***The quote is taken from the West German 1959 movie “Hunde, wollt ihr ewig leben” (Dogs, do you want to live forever?”) about the battle of Stalingrad, directed by Frank Wisbar and based on the novel of the same name by Fritz Woess. The classic film is available online with English subtitles: https://www.youtube.com/watch?v=4jrn8KsiVkoe

A remark is allowed in this regard:
Certainly, Hitler’s wars of aggression are officially not or only very rarely comparable with military interventions which followed the Second World War (I guess it always depends on who is doing what); although even this difference did not help the dead afterwards. It may be referred therefore at least to the recent USA wars and interventions, which without exception began under flimsy justifications up to lies: Lebanon, Korea, Dominican Republic, Vietnam, Cambodia, Granada, Panama, Bosnia, Haiti, Kosovo, Afghanistan, Libya, Somali, Iraq – just to name a few. Of the most recent US wars, the one in Iraq alone has cost the lives of 150,100 people, including uninvolved civilians and members of all armed forces involved, as of early 2008.

An Almost Collective Failure

From my Writing Room
Copyright © 2021 by Uwe Bahr

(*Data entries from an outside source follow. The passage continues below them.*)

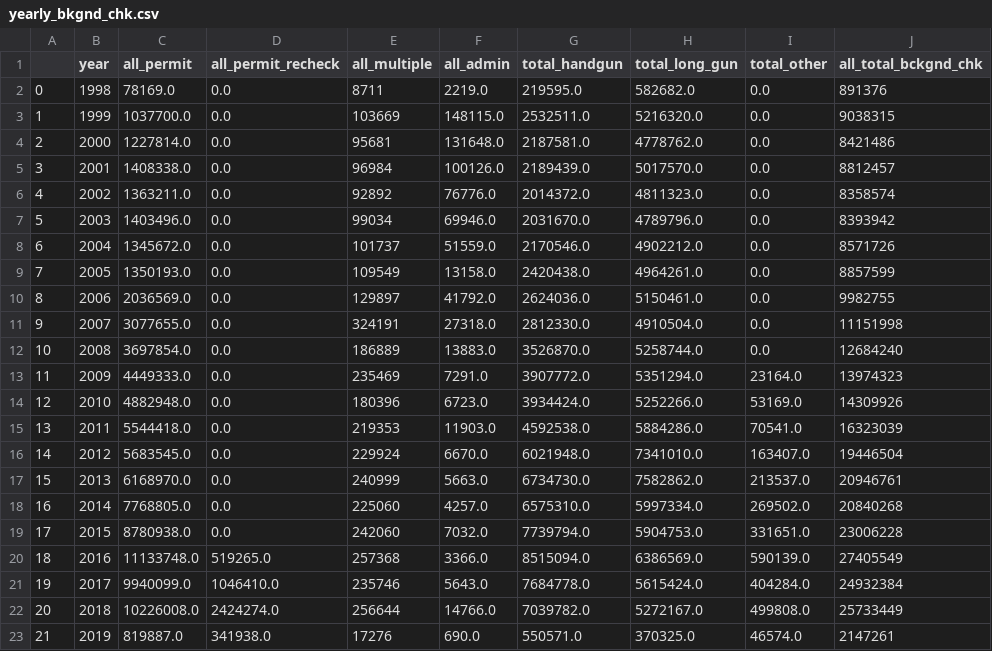
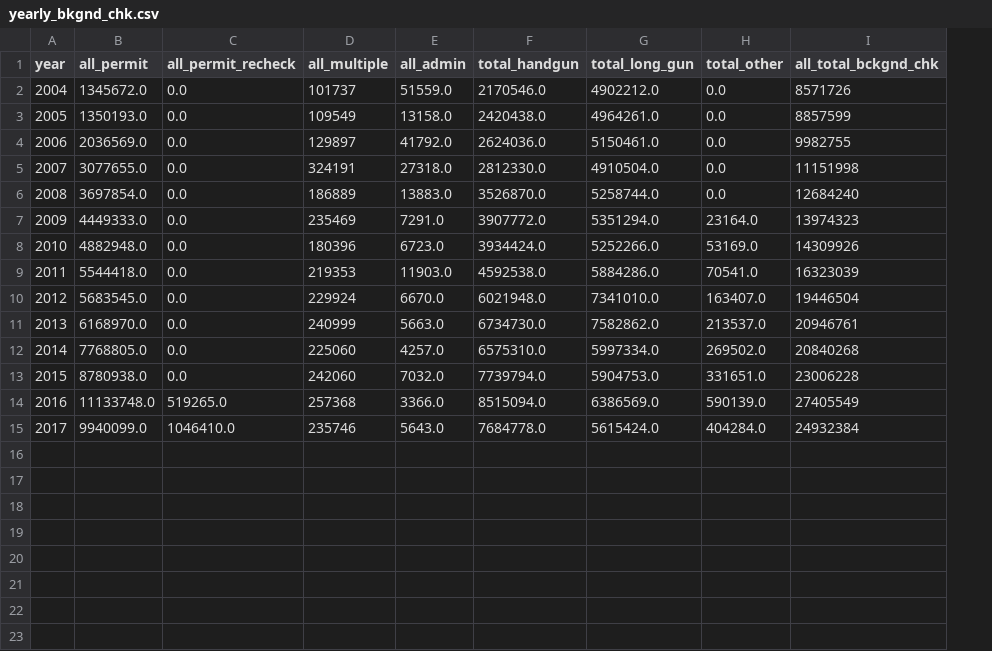
Before and after one commit to kcs342kcs/Guns, a CSV file: yearly_bkgnd_chk.csv, drawn as a sheet; the diff names each change by its address in the sheet, - before the commit and + after, or states it on an @@ line.

Commit message:
fixed yearly csv, only years 2004 - 2017

```diff
--- a/yearly_bkgnd_chk.csv
+++ b/yearly_bkgnd_chk.csv
-column A, rows 8-21: 6 | 7 | 8 | 9 | 10 | 11 | 12 | 13 | 14 | 15 | 16 | 17 | 18 | 19
-row 2: 0 | 1998 | 78169.0 | 0.0 | 8711 | 2219.0 | 219595.0 | 582682.0 | 0.0 | 891376
-row 3: 1 | 1999 | 1037700.0 | 0.0 | 103669 | 148115.0 | 2532511.0 | 5216320.0 | 0.0 | 9038315
-row 4: 2 | 2000 | 1227814.0 | 0.0 | 95681 | 131648.0 | 2187581.0 | 4778762.0 | 0.0 | 8421486
-row 5: 3 | 2001 | 1408338.0 | 0.0 | 96984 | 100126.0 | 2189439.0 | 5017570.0 | 0.0 | 8812457
-row 6: 4 | 2002 | 1363211.0 | 0.0 | 92892 | 76776.0 | 2014372.0 | 4811323.0 | 0.0 | 8358574
-row 7: 5 | 2003 | 1403496.0 | 0.0 | 99034 | 69946.0 | 2031670.0 | 4789796.0 | 0.0 | 8393942
-row 22: 20 | 2018 | 10226008.0 | 2424274.0 | 256644 | 14766.0 | 7039782.0 | 5272167.0 | 499808.0 | 25733449
-row 23: 21 | 2019 | 819887.0 | 341938.0 | 17276 | 690.0 | 550571.0 | 370325.0 | 46574.0 | 2147261
```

Once again the compassionate, everything and everyone understanding citizen of the world spoke to his people.

The American president’s pithy remarks yesterday are surprising, because just a few days ago he sounded quite different. But it is he who is largely responsible for the chaos at Kabul airport.

It is amazing how the American pattern repeats itself over and over again. After the deaths of 13 soldiers, Joe Biden found words that have become standard in this country – it is what most Americans want to hear, although the supporters of the right-wing spectrum may not believe this president on this point. Because many of them falsely believe that it was he who screwed things up in Afghanistan. Yet, Biden “merely” handled the exit to another American tragedy in an incompetent manner that could hardly have been worse.

As recently as July 8, he had responded to a reporter’s question by saying that it is “highly unlikely” that the Taliban would overrun the entire country. This had proven how out of touch he was with reality. He was clueless about the historical realities in Afghanistan, which a president before him had already thrown to the wind: George W. Bush, the man leading an administration actually responsible for what we see today.

To a certain extent, however, responsible are also the millions of Americans who fell for primitive slogans 20 years ago and who, with their consent, supported the American adventure in Afghanistan and Iraq in the name of freedom and thus made it possible in the first place.

From this point of view, it is eminently notable that the crusade ends under the same slogan from the mouth of an American president with which it began in 2001: “We will hunt them down.”